=== DATASET RECORDS ===

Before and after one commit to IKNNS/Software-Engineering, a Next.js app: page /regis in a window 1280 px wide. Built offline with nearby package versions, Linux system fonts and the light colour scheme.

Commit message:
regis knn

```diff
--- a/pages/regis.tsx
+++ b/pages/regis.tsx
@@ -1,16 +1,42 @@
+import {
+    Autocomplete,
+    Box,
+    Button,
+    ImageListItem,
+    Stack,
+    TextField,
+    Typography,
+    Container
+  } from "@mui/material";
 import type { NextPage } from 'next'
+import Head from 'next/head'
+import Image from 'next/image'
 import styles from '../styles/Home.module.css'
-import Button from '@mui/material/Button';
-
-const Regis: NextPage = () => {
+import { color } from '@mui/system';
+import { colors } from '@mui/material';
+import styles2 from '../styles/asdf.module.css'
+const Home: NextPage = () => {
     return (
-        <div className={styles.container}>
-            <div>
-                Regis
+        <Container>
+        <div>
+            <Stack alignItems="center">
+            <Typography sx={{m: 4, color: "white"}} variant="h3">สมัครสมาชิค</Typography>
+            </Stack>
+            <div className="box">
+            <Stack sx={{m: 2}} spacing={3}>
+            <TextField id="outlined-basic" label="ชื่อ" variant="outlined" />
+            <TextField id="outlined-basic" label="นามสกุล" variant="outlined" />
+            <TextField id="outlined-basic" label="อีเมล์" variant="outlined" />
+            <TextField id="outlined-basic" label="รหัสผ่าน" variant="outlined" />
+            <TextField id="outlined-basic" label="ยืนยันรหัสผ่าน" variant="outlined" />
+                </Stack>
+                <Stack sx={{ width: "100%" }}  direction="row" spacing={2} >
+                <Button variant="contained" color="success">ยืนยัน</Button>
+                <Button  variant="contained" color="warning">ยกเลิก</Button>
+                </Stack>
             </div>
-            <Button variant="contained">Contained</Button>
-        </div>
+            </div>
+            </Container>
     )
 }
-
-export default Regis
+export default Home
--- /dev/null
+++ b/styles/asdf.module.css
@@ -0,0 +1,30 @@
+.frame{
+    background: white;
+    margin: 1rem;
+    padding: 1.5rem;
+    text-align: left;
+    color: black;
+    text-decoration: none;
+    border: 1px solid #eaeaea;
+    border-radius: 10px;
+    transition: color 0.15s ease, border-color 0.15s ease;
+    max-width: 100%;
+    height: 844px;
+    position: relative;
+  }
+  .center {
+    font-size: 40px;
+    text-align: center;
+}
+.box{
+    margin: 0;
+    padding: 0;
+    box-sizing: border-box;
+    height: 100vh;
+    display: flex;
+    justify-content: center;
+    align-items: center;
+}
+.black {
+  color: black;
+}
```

===

**WHAT TO DO:** The whole block of data above should be printed again verbatim.

**FINAL ANSWER:**
Before and after one commit to IKNNS/Software-Engineering, a Next.js app: page /regis in a window 1280 px wide. Built offline with nearby package versions, Linux system fonts and the light colour scheme.

Commit message:
regis knn

```diff
--- a/pages/regis.tsx
+++ b/pages/regis.tsx
@@ -1,16 +1,42 @@
+import {
+    Autocomplete,
+    Box,
+    Button,
+    ImageListItem,
+    Stack,
+    TextField,
+    Typography,
+    Container
+  } from "@mui/material";
 import type { NextPage } from 'next'
+import Head from 'next/head'
+import Image from 'next/image'
 import styles from '../styles/Home.module.css'
-import Button from '@mui/material/Button';
-
-const Regis: NextPage = () => {
+import { color } from '@mui/system';
+import { colors } from '@mui/material';
+import styles2 from '../styles/asdf.module.css'
+const Home: NextPage = () => {
     return (
-        <div className={styles.container}>
-            <div>
-                Regis
+        <Container>
+        <div>
+            <Stack alignItems="center">
+            <Typography sx={{m: 4, color: "white"}} variant="h3">สมัครสมาชิค</Typography>
+            </Stack>
+            <div className="box">
+            <Stack sx={{m: 2}} spacing={3}>
+            <TextField id="outlined-basic" label="ชื่อ" variant="outlined" />
+            <TextField id="outlined-basic" label="นามสกุล" variant="outlined" />
+            <TextField id="outlined-basic" label="อีเมล์" variant="outlined" />
+            <TextField id="outlined-basic" label="รหัสผ่าน" variant="outlined" />
+            <TextField id="outlined-basic" label="ยืนยันรหัสผ่าน" variant="outlined" />
+                </Stack>
+                <Stack sx={{ width: "100%" }}  direction="row" spacing={2} >
+                <Button variant="contained" color="success">ยืนยัน</Button>
+                <Button  variant="contained" color="warning">ยกเลิก</Button>
+                </Stack>
             </div>
-            <Button variant="contained">Contained</Button>
-        </div>
+            </div>
+            </Container>
     )
 }
-
-export default Regis
+export default Home
--- /dev/null
+++ b/styles/asdf.module.css
@@ -0,0 +1,30 @@
+.frame{
+    background: white;
+    margin: 1rem;
+    padding: 1.5rem;
+    text-align: left;
+    color: black;
+    text-decoration: none;
+    border: 1px solid #eaeaea;
+    border-radius: 10px;
+    transition: color 0.15s ease, border-color 0.15s ease;
+    max-width: 100%;
+    height: 844px;
+    position: relative;
+  }
+  .center {
+    font-size: 40px;
+    text-align: center;
+}
+.box{
+    margin: 0;
+    padding: 0;
+    box-sizing: border-box;
+    height: 100vh;
+    display: flex;
+    justify-content: center;
+    align-items: center;
+}
+.black {
+  color: black;
+}
```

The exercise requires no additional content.